Your assignment
Only the lines below from the one containing "as a sheet." through the one containing "Also changed, not shown: 1 other file." belong in the answer, repeated exactly and without pictures.

(Itemized modification records)
↓↓↓

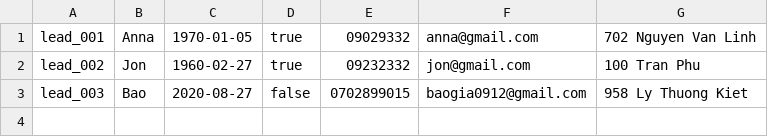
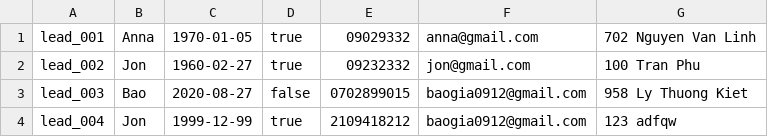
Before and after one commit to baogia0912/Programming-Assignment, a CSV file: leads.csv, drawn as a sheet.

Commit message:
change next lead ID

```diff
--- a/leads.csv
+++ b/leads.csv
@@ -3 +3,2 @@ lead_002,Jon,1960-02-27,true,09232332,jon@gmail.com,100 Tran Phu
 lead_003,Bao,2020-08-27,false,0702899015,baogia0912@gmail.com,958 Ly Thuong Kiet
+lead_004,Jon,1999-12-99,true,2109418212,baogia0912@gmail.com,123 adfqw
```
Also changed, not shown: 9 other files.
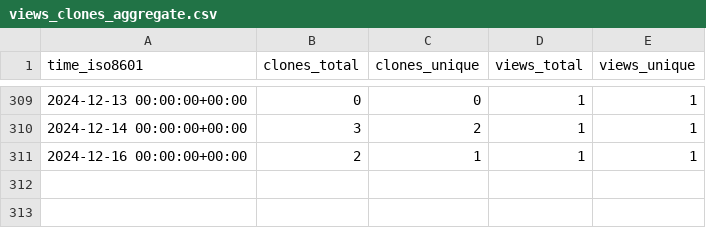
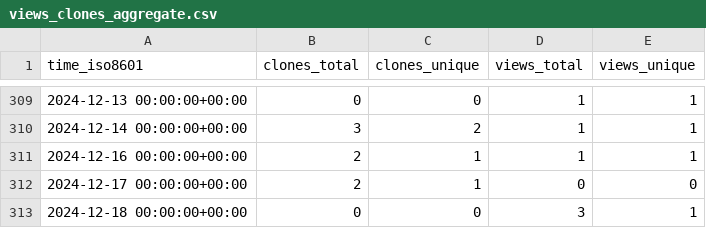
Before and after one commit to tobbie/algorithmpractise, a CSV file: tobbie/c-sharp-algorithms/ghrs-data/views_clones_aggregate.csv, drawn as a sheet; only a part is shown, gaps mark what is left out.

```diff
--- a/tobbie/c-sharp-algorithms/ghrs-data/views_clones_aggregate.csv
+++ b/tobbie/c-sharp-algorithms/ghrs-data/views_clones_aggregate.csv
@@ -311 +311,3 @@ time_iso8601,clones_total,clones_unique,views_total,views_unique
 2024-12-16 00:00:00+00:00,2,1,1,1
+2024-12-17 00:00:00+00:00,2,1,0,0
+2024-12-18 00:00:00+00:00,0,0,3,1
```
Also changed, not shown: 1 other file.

↑↑↑
↓↓↓

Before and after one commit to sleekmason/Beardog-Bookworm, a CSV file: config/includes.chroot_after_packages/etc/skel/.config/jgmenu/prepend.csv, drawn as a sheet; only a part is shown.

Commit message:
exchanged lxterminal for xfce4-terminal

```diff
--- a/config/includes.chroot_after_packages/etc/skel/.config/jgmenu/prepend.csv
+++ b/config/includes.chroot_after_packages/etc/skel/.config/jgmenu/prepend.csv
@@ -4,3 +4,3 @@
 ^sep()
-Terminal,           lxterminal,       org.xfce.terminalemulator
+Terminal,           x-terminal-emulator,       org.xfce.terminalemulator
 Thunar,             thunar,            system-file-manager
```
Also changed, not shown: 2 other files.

↑↑↑
↓↓↓

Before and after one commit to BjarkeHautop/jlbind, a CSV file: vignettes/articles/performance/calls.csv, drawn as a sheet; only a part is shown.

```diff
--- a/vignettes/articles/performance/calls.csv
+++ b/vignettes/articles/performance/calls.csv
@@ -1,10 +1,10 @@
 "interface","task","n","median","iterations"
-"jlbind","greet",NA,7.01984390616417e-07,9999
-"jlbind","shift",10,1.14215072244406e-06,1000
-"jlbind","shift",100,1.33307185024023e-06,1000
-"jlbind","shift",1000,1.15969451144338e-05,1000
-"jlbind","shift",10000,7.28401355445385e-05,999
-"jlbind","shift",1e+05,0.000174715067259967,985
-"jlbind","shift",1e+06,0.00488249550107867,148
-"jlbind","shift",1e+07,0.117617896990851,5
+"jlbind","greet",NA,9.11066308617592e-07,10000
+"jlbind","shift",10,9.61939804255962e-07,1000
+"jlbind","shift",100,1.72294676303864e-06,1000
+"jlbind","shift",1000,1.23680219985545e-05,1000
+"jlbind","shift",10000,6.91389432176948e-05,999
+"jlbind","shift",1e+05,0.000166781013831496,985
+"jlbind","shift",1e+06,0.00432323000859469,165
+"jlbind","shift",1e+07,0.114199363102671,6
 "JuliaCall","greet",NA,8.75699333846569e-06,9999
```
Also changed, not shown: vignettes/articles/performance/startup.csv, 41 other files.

↑↑↑

Written response
Before and after one commit to baogia0912/Programming-Assignment, a CSV file: leads.csv, drawn as a sheet.

Commit message:
change next lead ID

```diff
--- a/leads.csv
+++ b/leads.csv
@@ -3 +3,2 @@ lead_002,Jon,1960-02-27,true,09232332,jon@gmail.com,100 Tran Phu
 lead_003,Bao,2020-08-27,false,0702899015,baogia0912@gmail.com,958 Ly Thuong Kiet
+lead_004,Jon,1999-12-99,true,2109418212,baogia0912@gmail.com,123 adfqw
```
Also changed, not shown: 9 other files.
Before and after one commit to tobbie/algorithmpractise, a CSV file: tobbie/c-sharp-algorithms/ghrs-data/views_clones_aggregate.csv, drawn as a sheet; only a part is shown, gaps mark what is left out.

```diff
--- a/tobbie/c-sharp-algorithms/ghrs-data/views_clones_aggregate.csv
+++ b/tobbie/c-sharp-algorithms/ghrs-data/views_clones_aggregate.csv
@@ -311 +311,3 @@ time_iso8601,clones_total,clones_unique,views_total,views_unique
 2024-12-16 00:00:00+00:00,2,1,1,1
+2024-12-17 00:00:00+00:00,2,1,0,0
+2024-12-18 00:00:00+00:00,0,0,3,1
```
Also changed, not shown: 1 other file.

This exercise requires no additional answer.